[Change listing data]
* * *

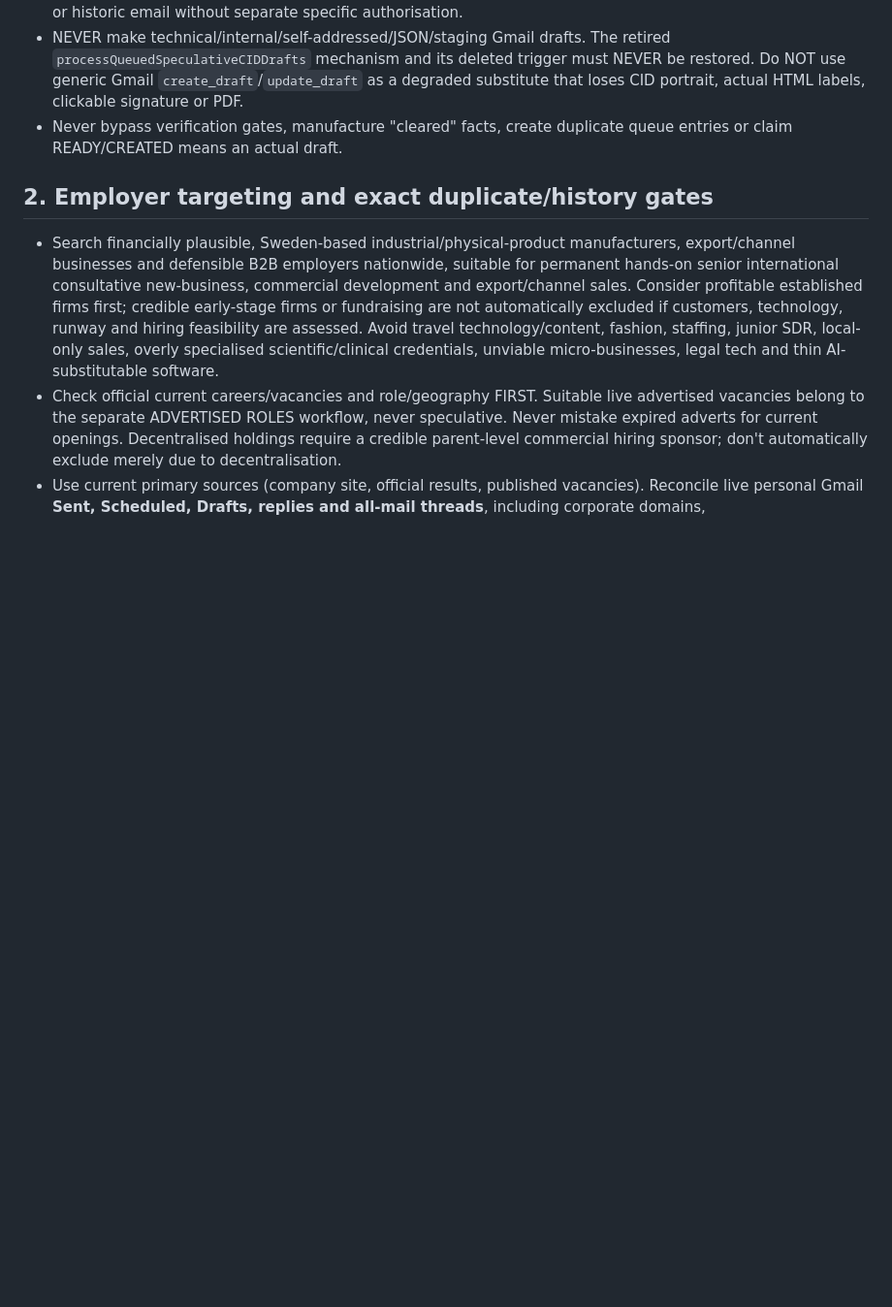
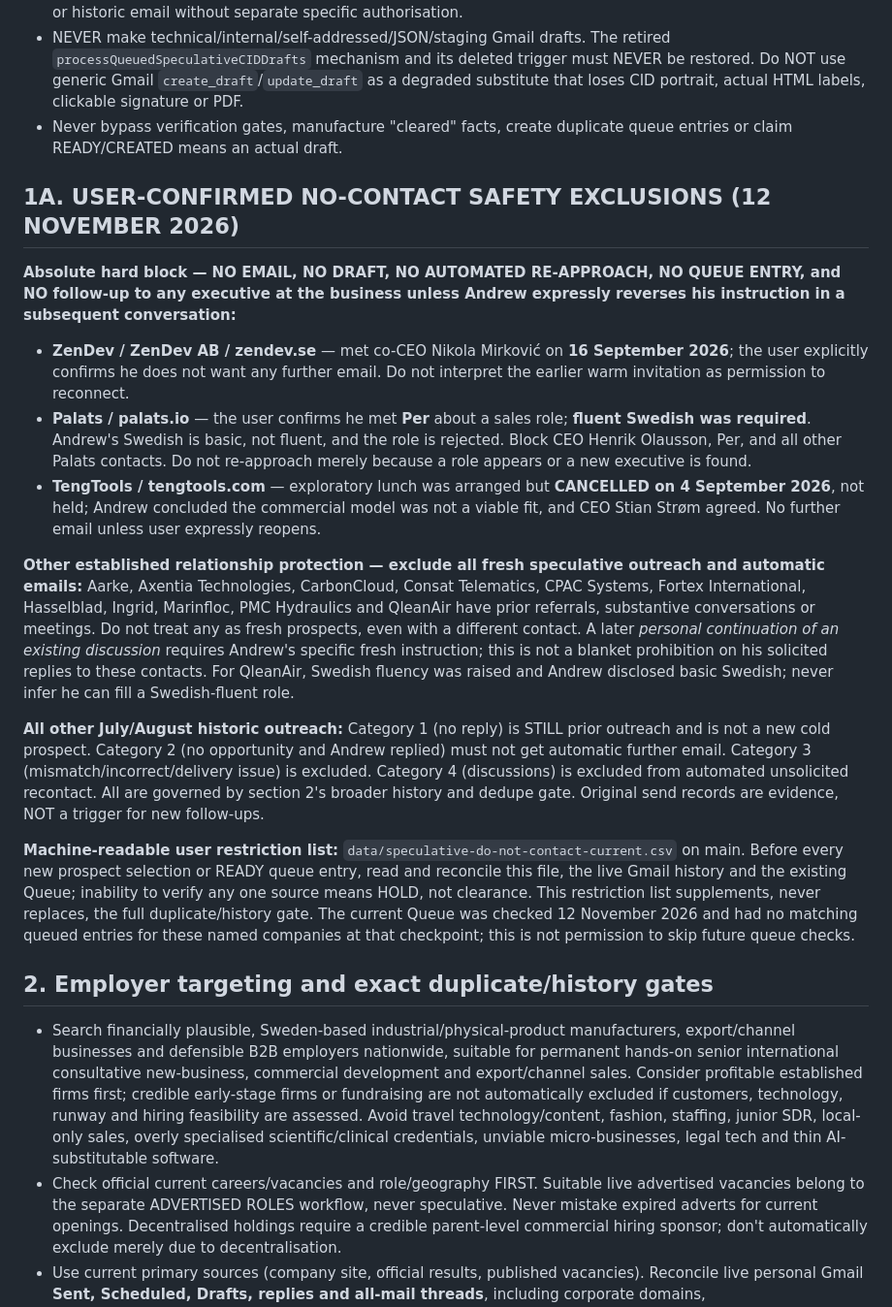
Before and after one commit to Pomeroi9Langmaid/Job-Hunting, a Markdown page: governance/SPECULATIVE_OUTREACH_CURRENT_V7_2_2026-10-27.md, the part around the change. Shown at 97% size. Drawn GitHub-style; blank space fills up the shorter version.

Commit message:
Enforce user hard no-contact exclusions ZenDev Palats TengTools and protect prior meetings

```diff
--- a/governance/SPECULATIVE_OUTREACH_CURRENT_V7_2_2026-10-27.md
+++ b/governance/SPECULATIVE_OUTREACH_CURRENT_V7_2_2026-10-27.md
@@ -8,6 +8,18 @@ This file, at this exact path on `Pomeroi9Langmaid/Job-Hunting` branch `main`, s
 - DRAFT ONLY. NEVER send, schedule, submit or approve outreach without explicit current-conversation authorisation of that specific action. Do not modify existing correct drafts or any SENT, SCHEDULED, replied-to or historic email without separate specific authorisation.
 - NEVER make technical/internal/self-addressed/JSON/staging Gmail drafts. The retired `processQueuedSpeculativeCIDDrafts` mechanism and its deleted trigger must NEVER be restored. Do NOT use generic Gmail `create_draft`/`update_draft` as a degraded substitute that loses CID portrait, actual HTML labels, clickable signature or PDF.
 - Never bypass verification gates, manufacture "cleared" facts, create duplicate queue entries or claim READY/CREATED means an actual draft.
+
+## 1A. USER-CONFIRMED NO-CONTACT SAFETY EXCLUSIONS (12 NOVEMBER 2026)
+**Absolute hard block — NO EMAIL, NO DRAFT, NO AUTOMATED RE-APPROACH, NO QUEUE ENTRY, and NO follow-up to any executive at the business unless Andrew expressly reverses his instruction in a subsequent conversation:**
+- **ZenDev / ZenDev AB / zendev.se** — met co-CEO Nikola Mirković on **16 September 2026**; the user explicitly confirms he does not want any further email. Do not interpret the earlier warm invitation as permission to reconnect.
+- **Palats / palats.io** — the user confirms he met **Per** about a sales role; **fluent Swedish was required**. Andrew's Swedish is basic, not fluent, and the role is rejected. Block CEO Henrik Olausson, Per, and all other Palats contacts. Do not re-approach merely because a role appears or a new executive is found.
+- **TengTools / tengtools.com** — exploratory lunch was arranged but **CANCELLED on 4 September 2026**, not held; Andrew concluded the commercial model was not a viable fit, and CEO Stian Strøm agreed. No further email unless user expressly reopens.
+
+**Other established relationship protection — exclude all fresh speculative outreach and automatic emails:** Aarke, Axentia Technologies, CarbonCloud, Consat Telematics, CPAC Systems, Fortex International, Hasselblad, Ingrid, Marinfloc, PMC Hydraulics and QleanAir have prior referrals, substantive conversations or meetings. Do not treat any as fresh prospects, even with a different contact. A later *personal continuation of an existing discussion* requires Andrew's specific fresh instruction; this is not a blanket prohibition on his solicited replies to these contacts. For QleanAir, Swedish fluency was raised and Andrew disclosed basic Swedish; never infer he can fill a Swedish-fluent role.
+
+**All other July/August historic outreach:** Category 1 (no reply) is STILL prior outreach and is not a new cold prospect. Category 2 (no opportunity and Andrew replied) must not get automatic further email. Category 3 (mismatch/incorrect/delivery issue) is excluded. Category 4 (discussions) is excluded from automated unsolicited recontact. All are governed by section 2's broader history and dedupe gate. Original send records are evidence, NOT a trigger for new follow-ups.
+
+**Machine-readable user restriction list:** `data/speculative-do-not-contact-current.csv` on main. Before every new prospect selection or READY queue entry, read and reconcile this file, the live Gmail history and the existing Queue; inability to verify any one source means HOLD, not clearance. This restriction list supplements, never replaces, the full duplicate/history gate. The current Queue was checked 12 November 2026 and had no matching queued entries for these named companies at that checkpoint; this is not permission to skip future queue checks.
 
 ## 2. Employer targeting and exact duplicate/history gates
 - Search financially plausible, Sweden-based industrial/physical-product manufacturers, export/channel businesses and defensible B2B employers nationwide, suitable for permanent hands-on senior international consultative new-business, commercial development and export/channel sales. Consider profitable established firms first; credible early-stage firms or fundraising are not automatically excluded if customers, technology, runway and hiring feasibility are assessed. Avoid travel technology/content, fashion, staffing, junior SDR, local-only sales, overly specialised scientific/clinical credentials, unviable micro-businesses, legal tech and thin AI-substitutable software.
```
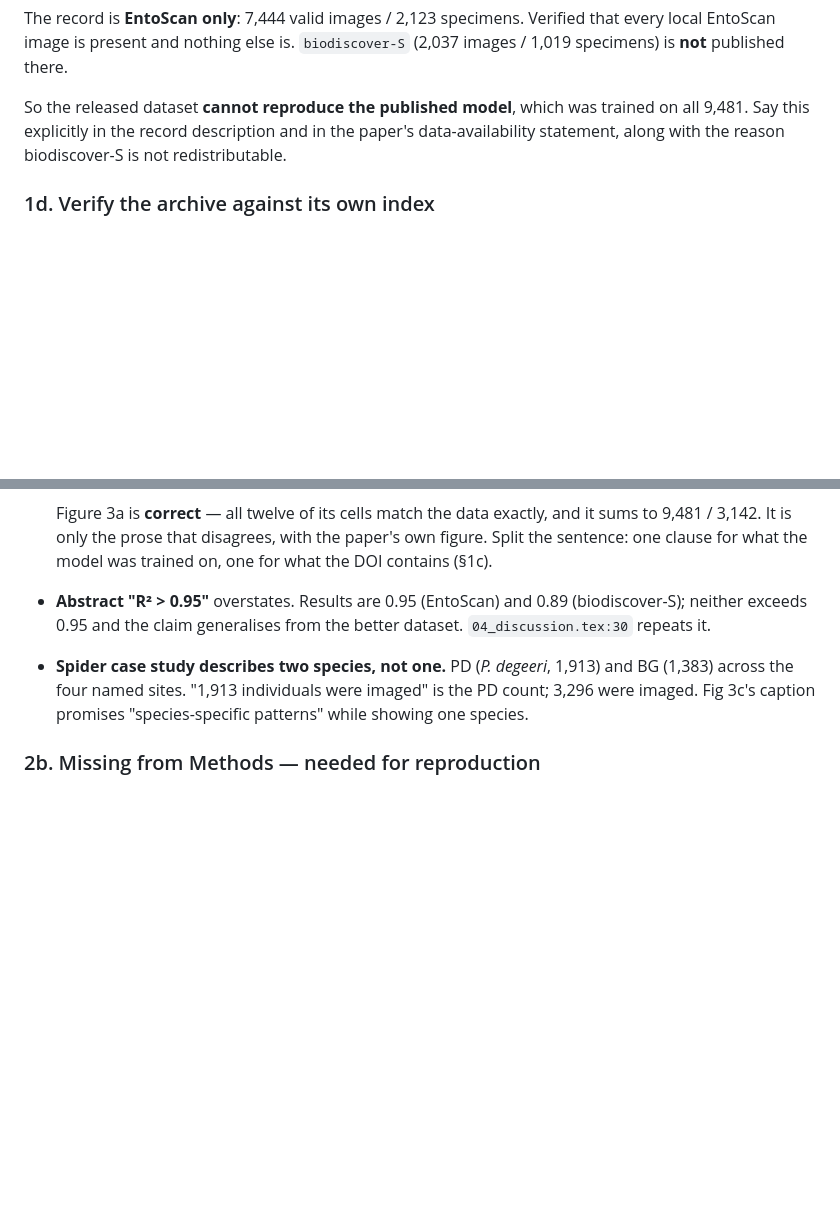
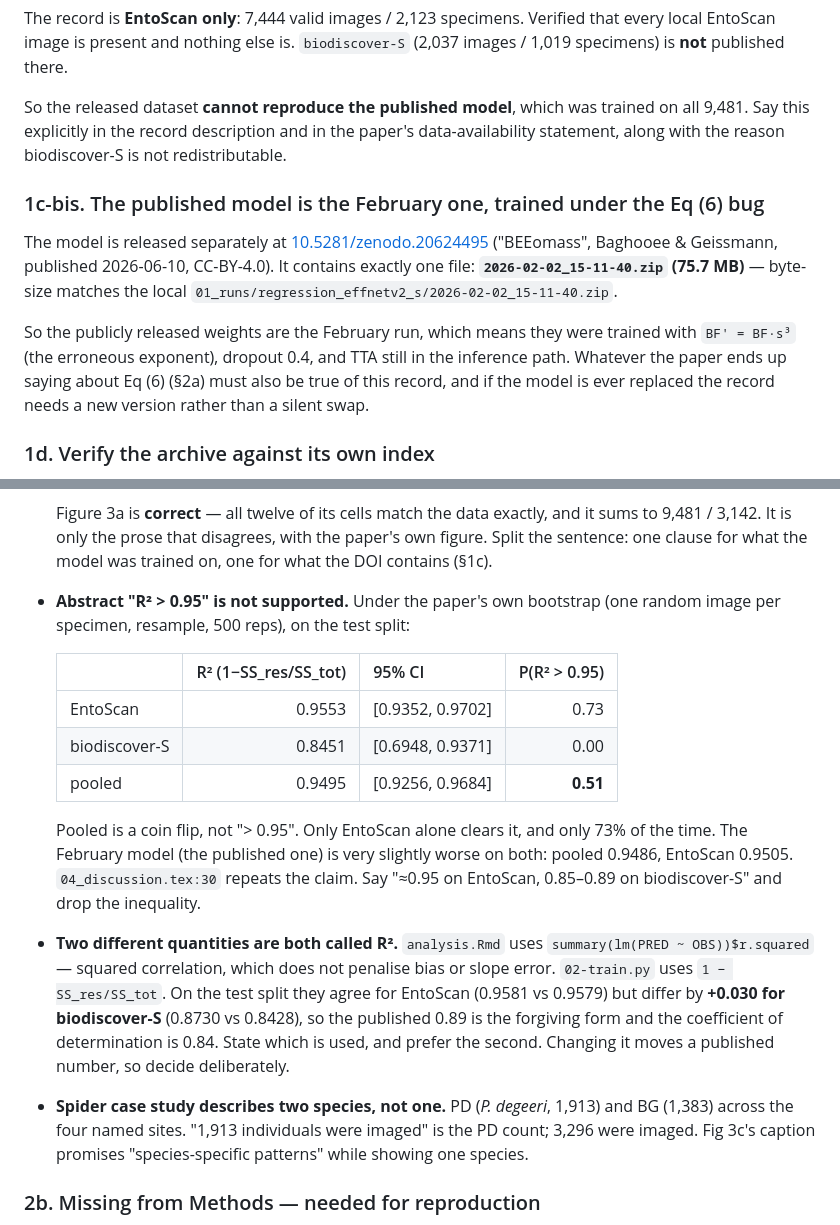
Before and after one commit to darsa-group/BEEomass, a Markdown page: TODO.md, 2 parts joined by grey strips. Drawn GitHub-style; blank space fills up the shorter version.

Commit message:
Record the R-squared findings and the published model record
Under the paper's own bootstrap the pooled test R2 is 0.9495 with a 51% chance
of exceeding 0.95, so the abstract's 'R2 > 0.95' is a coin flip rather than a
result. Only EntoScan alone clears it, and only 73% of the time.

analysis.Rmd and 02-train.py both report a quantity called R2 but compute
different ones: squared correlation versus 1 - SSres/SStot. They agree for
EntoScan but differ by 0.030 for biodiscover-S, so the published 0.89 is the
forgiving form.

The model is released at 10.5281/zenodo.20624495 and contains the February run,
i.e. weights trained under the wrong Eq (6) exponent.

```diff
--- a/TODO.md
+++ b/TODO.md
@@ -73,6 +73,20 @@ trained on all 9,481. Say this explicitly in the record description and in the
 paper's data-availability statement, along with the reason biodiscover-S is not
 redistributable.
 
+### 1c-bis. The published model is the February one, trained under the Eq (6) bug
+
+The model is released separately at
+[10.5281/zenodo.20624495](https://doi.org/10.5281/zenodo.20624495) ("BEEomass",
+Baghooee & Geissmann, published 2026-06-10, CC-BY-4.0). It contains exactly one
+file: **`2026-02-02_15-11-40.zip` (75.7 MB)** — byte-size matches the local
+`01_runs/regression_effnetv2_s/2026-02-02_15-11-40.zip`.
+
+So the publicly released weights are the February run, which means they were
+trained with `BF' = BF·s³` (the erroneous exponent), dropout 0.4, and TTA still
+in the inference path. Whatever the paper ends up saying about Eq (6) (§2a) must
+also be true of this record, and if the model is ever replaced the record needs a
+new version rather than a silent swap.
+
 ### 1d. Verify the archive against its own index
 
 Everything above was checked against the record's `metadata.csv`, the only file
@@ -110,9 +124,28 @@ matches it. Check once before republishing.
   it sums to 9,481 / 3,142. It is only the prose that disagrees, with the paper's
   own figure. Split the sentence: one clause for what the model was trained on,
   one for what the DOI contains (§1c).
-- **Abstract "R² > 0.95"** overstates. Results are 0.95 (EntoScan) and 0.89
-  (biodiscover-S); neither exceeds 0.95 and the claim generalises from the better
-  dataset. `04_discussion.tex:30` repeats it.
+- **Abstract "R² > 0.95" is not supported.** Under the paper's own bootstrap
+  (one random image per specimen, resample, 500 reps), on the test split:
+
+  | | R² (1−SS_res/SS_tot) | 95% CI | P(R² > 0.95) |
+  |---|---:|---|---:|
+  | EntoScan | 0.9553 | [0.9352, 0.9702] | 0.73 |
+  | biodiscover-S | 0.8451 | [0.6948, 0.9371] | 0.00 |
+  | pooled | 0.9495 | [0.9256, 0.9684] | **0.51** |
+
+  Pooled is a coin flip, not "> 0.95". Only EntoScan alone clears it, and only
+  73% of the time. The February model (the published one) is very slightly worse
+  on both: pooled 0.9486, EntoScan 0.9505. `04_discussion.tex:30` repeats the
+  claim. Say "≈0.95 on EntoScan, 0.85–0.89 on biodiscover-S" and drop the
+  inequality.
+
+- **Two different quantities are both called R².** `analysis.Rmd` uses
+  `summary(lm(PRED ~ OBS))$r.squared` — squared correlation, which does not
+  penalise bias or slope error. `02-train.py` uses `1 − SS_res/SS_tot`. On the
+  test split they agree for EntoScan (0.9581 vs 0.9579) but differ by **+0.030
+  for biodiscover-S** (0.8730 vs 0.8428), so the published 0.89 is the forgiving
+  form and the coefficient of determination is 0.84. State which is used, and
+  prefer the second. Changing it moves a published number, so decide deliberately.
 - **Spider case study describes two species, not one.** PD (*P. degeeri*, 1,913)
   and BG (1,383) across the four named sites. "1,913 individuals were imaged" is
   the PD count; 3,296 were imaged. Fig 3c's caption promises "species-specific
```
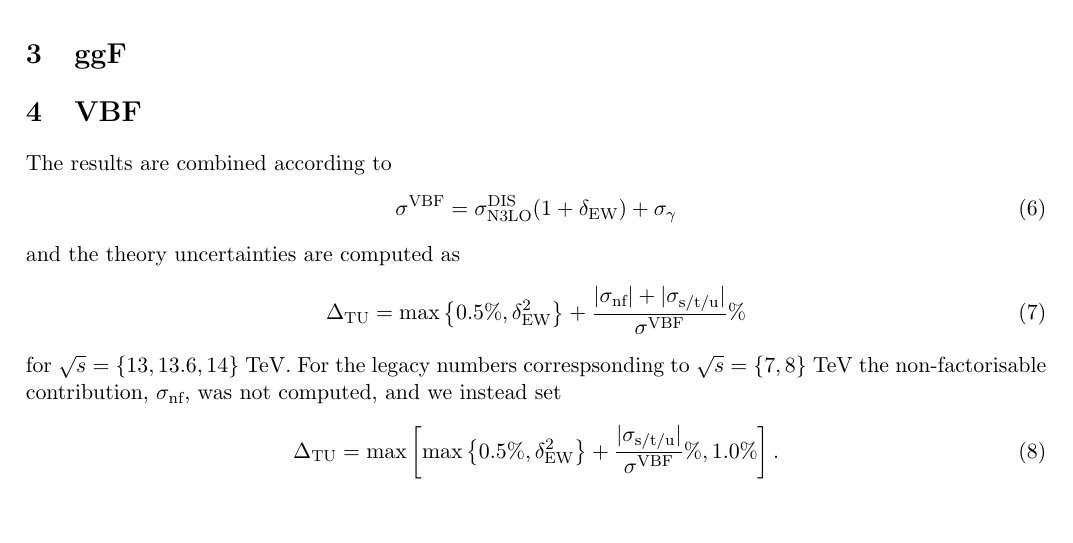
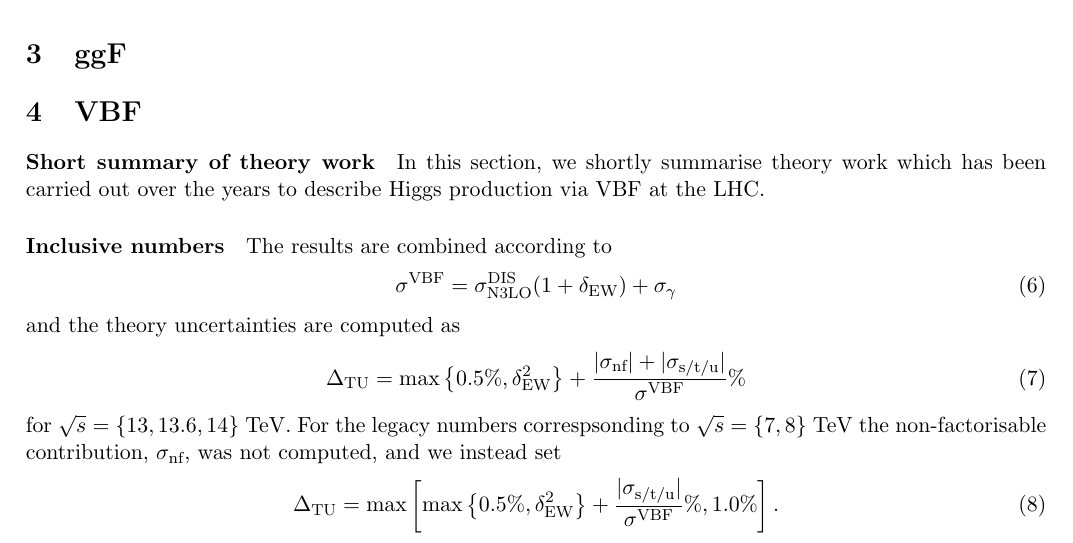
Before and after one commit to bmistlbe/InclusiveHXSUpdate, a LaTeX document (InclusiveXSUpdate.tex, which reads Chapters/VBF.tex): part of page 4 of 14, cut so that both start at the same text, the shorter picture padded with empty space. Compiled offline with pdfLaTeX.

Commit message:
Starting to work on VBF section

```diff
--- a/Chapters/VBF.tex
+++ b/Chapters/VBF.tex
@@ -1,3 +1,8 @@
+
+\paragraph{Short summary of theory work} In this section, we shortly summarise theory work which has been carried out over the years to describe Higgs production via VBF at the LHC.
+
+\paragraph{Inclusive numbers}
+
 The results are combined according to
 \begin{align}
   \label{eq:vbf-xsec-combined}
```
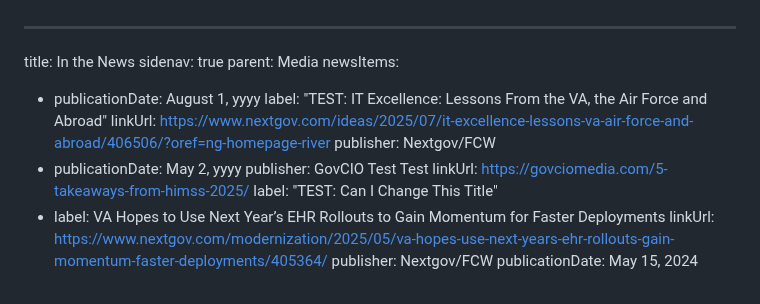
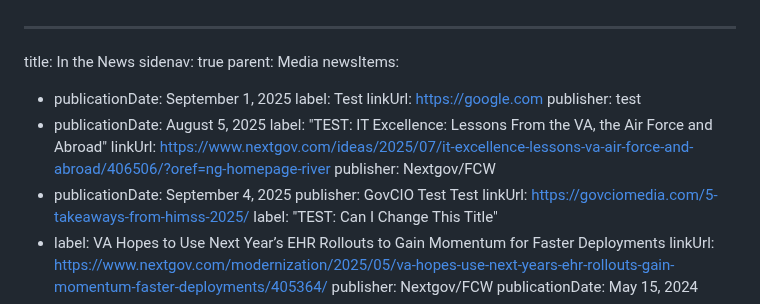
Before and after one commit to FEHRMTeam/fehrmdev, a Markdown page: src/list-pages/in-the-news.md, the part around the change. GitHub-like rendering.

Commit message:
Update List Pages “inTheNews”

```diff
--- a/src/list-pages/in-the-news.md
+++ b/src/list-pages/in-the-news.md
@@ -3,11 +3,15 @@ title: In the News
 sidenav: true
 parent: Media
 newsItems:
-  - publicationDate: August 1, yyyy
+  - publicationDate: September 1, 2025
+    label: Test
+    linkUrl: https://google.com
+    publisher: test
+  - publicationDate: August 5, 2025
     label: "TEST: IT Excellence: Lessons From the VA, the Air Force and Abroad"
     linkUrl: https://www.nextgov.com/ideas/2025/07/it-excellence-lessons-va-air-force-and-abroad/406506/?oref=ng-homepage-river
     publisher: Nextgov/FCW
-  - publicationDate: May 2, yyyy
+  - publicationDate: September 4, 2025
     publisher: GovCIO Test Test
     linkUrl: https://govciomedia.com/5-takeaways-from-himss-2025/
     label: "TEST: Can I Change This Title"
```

* * *

### Work task
In the entries above, identify every line with the string "publicationDate".

### Task answer
-  - publicationDate: August 1, yyyy
+  - publicationDate: September 1, 2025
+  - publicationDate: August 5, 2025
-  - publicationDate: May 2, yyyy
+  - publicationDate: September 4, 2025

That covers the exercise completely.